- Task instructions: Word for word, reproduce each line of the data below, omitting every image.
#####
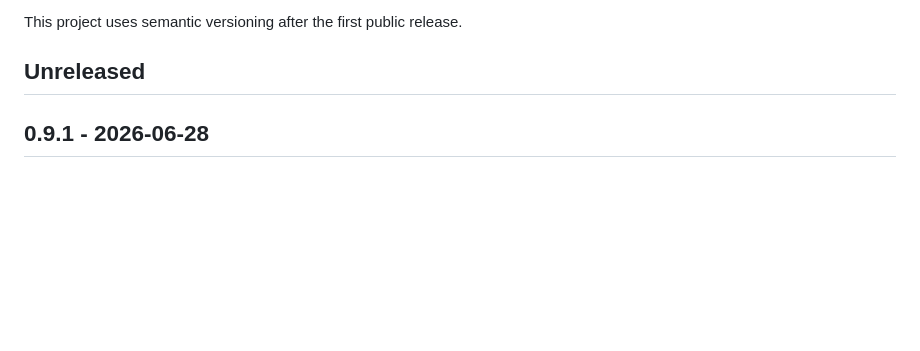
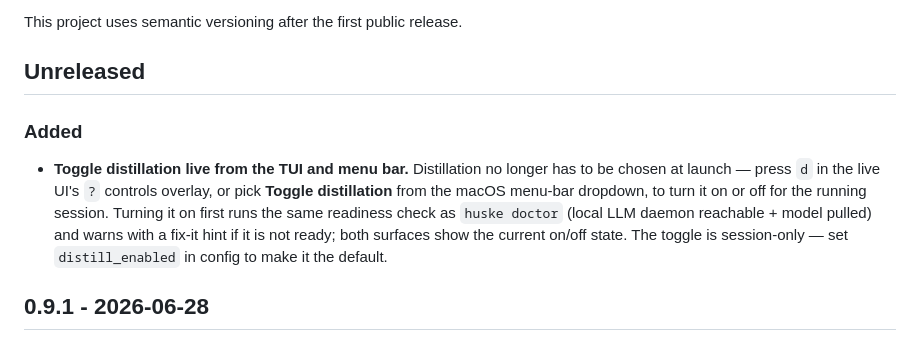
Before and after one commit to tiagomoraes/huske, a Markdown page: CHANGELOG.md, the part around the change. GitHub-like rendering; blank space fills up the shorter version.

Commit message:
docs: add CHANGELOG entry for live distillation toggle
Records the distillation live-toggle feature (PR #99) under Unreleased so the
0.10.0 release-prep can move it into the version section.

Co-Authored-By: Claude Opus 4.8 (1M context) <noreply@anthropic.com>

```diff
--- a/CHANGELOG.md
+++ b/CHANGELOG.md
@@ -5,6 +5,17 @@ All notable changes to huske will be documented in this file.
 This project uses semantic versioning after the first public release.
 
 ## Unreleased
+
+### Added
+
+- **Toggle distillation live from the TUI and menu bar.** Distillation no longer
+  has to be chosen at launch — press `d` in the live UI's `?` controls overlay,
+  or pick **Toggle distillation** from the macOS menu-bar dropdown, to turn it on
+  or off for the running session. Turning it on first runs the same readiness
+  check as `huske doctor` (local LLM daemon reachable + model pulled) and warns
+  with a fix-it hint if it is not ready; both surfaces show the current on/off
+  state. The toggle is session-only — set `distill_enabled` in config to make it
+  the default.
 
 ## 0.9.1 - 2026-06-28
 
```
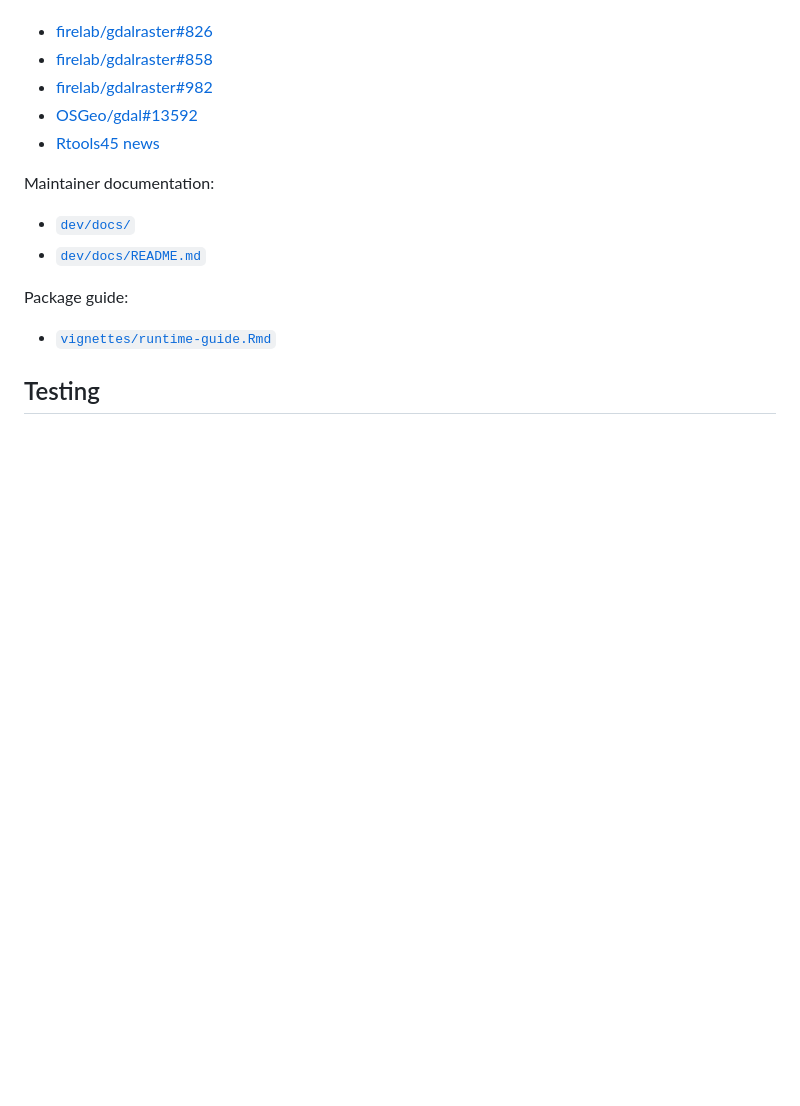
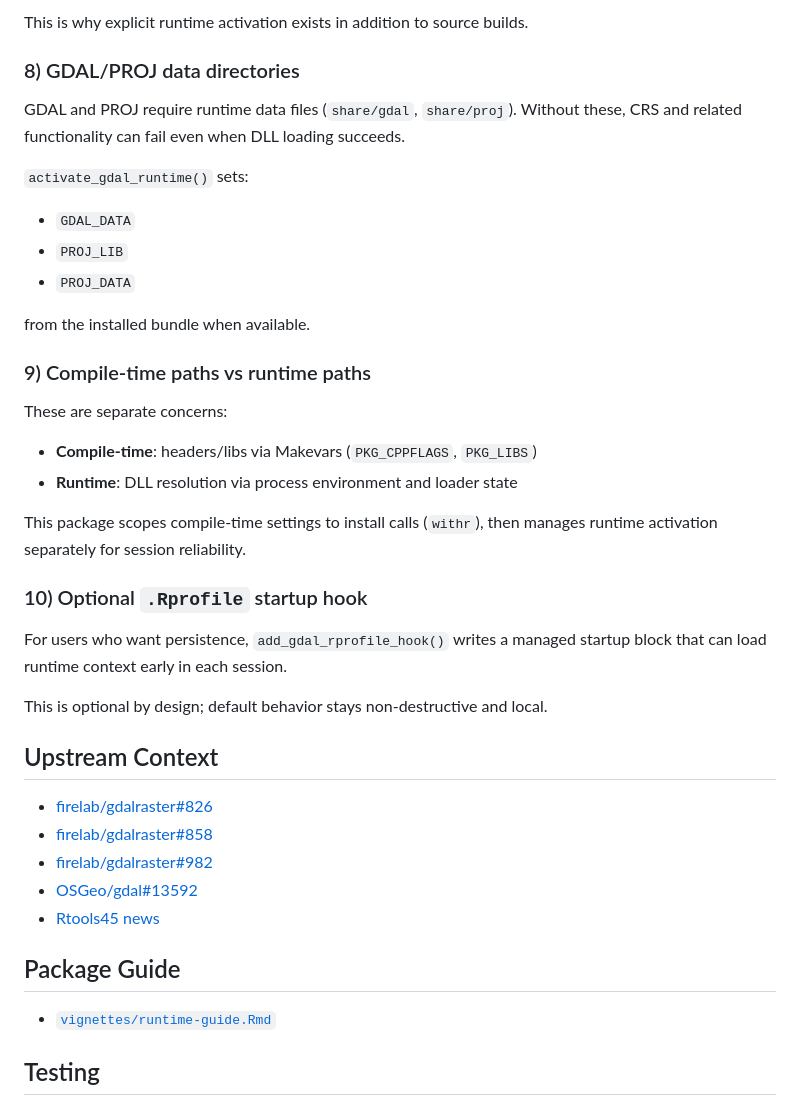
Before and after one commit to jimbrig/gdalraster.windows, a Markdown page: README.md, the part around one of its changes. Rendered like a GitHub page; blank space fills up the shorter version.

```diff
--- a/README.md
+++ b/README.md
@@ -99,3 +174,37 @@ Upstream context:
+This is why explicit runtime activation exists in addition to source builds.
+
+### 8) GDAL/PROJ data directories
+
+GDAL and PROJ require runtime data files (`share/gdal`, `share/proj`).
+Without these, CRS and related functionality can fail even when DLL loading
+succeeds.
+
+`activate_gdal_runtime()` sets:
+
+- `GDAL_DATA`
+- `PROJ_LIB`
+- `PROJ_DATA`
+
+from the installed bundle when available.
+
+### 9) Compile-time paths vs runtime paths
+
+These are separate concerns:
+
+- **Compile-time**: headers/libs via Makevars (`PKG_CPPFLAGS`, `PKG_LIBS`)
+- **Runtime**: DLL resolution via process environment and loader state
+
+This package scopes compile-time settings to install calls (`withr`), then
+manages runtime activation separately for session reliability.
+
+### 10) Optional `.Rprofile` startup hook
+
+For users who want persistence, `add_gdal_rprofile_hook()` writes a managed
+startup block that can load runtime context early in each session.
+
+This is optional by design; default behavior stays non-destructive and local.
+
+## Upstream Context
 
 - [firelab/gdalraster#826](https://github.com/firelab/gdalraster/issues/826)
 - [firelab/gdalraster#858](https://github.com/firelab/gdalraster/issues/858)
@@ -103,12 +212,7 @@ Upstream context:
 - [OSGeo/gdal#13592](https://github.com/OSGeo/gdal/pull/13592)
 - [Rtools45 news](https://cran.r-project.org/bin/windows/Rtools/rtools45/news.html)
 
-Maintainer documentation:
-
-- [`dev/docs/`](dev/docs)
-- [`dev/docs/README.md`](dev/docs/README.md)
-
-Package guide:
+## Package Guide
 
 - [`vignettes/runtime-guide.Rmd`](vignettes/runtime-guide.Rmd)
 
```
Also changed, not shown: other parts of README.md (+77 -2 lines).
#####
- Expected answer:
Before and after one commit to tiagomoraes/huske, a Markdown page: CHANGELOG.md, the part around the change. GitHub-like rendering; blank space fills up the shorter version.

Commit message:
docs: add CHANGELOG entry for live distillation toggle
Records the distillation live-toggle feature (PR #99) under Unreleased so the
0.10.0 release-prep can move it into the version section.

Co-Authored-By: Claude Opus 4.8 (1M context) <noreply@anthropic.com>

```diff
--- a/CHANGELOG.md
+++ b/CHANGELOG.md
@@ -5,6 +5,17 @@ All notable changes to huske will be documented in this file.
 This project uses semantic versioning after the first public release.
 
 ## Unreleased
+
+### Added
+
+- **Toggle distillation live from the TUI and menu bar.** Distillation no longer
+  has to be chosen at launch — press `d` in the live UI's `?` controls overlay,
+  or pick **Toggle distillation** from the macOS menu-bar dropdown, to turn it on
+  or off for the running session. Turning it on first runs the same readiness
+  check as `huske doctor` (local LLM daemon reachable + model pulled) and warns
+  with a fix-it hint if it is not ready; both surfaces show the current on/off
+  state. The toggle is session-only — set `distill_enabled` in config to make it
+  the default.
 
 ## 0.9.1 - 2026-06-28
 
```
Before and after one commit to jimbrig/gdalraster.windows, a Markdown page: README.md, the part around one of its changes. Rendered like a GitHub page; blank space fills up the shorter version.

```diff
--- a/README.md
+++ b/README.md
@@ -99,3 +174,37 @@ Upstream context:
+This is why explicit runtime activation exists in addition to source builds.
+
+### 8) GDAL/PROJ data directories
+
+GDAL and PROJ require runtime data files (`share/gdal`, `share/proj`).
+Without these, CRS and related functionality can fail even when DLL loading
+succeeds.
+
+`activate_gdal_runtime()` sets:
+
+- `GDAL_DATA`
+- `PROJ_LIB`
+- `PROJ_DATA`
+
+from the installed bundle when available.
+
+### 9) Compile-time paths vs runtime paths
+
+These are separate concerns:
+
+- **Compile-time**: headers/libs via Makevars (`PKG_CPPFLAGS`, `PKG_LIBS`)
+- **Runtime**: DLL resolution via process environment and loader state
+
+This package scopes compile-time settings to install calls (`withr`), then
+manages runtime activation separately for session reliability.
+
+### 10) Optional `.Rprofile` startup hook
+
+For users who want persistence, `add_gdal_rprofile_hook()` writes a managed
+startup block that can load runtime context early in each session.
+
+This is optional by design; default behavior stays non-destructive and local.
+
+## Upstream Context
 
 - [firelab/gdalraster#826](https://github.com/firelab/gdalraster/issues/826)
 - [firelab/gdalraster#858](https://github.com/firelab/gdalraster/issues/858)
@@ -103,12 +212,7 @@ Upstream context:
 - [OSGeo/gdal#13592](https://github.com/OSGeo/gdal/pull/13592)
 - [Rtools45 news](https://cran.r-project.org/bin/windows/Rtools/rtools45/news.html)
 
-Maintainer documentation:
-
-- [`dev/docs/`](dev/docs)
-- [`dev/docs/README.md`](dev/docs/README.md)
-
-Package guide:
+## Package Guide
 
 - [`vignettes/runtime-guide.Rmd`](vignettes/runtime-guide.Rmd)
 
```
Also changed, not shown: other parts of README.md (+77 -2 lines).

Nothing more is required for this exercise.